◆ TO DO
When you have gone through the entries below, state how many lines include the word "with" and write nothing else.

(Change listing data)
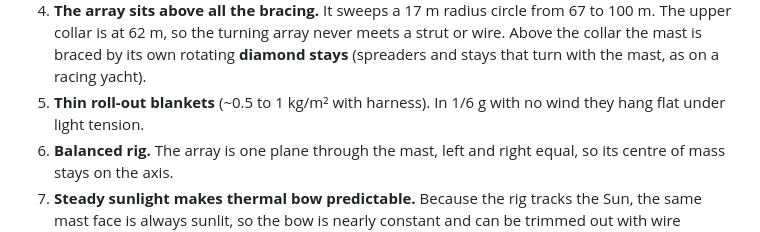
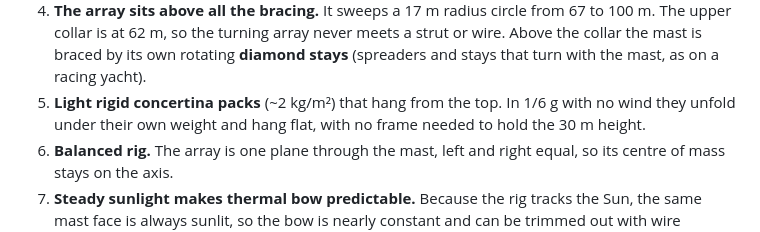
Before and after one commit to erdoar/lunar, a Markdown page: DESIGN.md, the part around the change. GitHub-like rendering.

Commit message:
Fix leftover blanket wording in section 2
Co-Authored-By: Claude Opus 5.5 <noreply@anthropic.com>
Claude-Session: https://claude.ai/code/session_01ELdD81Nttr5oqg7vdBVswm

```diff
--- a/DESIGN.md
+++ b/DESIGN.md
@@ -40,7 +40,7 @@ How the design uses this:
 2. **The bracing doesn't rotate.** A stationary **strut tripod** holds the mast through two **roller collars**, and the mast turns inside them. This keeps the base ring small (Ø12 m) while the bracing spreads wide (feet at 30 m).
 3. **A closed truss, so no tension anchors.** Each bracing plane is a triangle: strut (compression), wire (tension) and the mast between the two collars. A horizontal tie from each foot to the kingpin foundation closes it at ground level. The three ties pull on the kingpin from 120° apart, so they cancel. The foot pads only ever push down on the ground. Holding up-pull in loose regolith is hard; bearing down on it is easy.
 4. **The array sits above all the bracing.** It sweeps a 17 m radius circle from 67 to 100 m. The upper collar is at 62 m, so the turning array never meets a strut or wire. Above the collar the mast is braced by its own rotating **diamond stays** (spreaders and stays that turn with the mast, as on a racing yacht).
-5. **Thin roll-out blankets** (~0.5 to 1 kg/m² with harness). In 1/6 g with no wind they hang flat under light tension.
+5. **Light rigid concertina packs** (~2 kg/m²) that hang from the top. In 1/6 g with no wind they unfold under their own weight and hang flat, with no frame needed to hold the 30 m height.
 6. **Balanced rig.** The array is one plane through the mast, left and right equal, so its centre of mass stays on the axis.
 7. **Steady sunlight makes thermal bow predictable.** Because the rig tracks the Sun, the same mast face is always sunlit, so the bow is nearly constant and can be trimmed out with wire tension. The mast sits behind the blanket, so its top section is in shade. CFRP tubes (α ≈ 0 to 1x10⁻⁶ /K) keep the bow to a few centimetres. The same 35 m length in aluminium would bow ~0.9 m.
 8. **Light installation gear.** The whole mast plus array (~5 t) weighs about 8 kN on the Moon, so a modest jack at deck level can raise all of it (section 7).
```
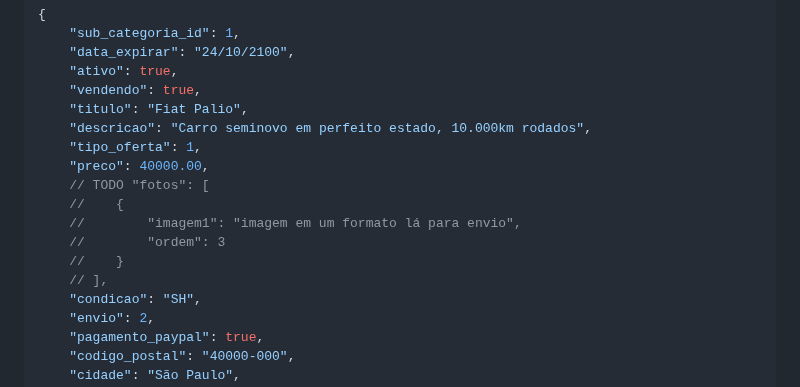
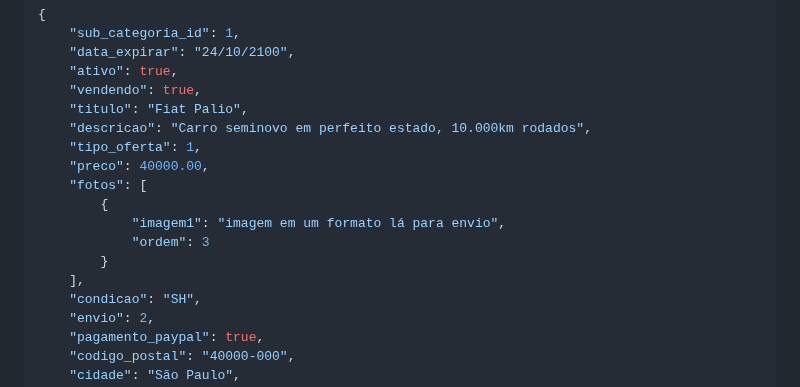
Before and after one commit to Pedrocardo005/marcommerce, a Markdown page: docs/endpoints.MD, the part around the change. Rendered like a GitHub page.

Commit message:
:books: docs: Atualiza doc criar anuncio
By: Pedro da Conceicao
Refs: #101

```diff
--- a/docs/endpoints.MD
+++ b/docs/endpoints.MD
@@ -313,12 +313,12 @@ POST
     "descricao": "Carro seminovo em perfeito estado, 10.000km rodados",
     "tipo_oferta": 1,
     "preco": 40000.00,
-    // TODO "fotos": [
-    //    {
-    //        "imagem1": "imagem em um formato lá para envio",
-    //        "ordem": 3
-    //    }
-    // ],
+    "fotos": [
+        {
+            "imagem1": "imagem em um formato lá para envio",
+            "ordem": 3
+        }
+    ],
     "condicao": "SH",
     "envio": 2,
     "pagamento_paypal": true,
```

◆ ANSWER TO THIS EXERCISE
4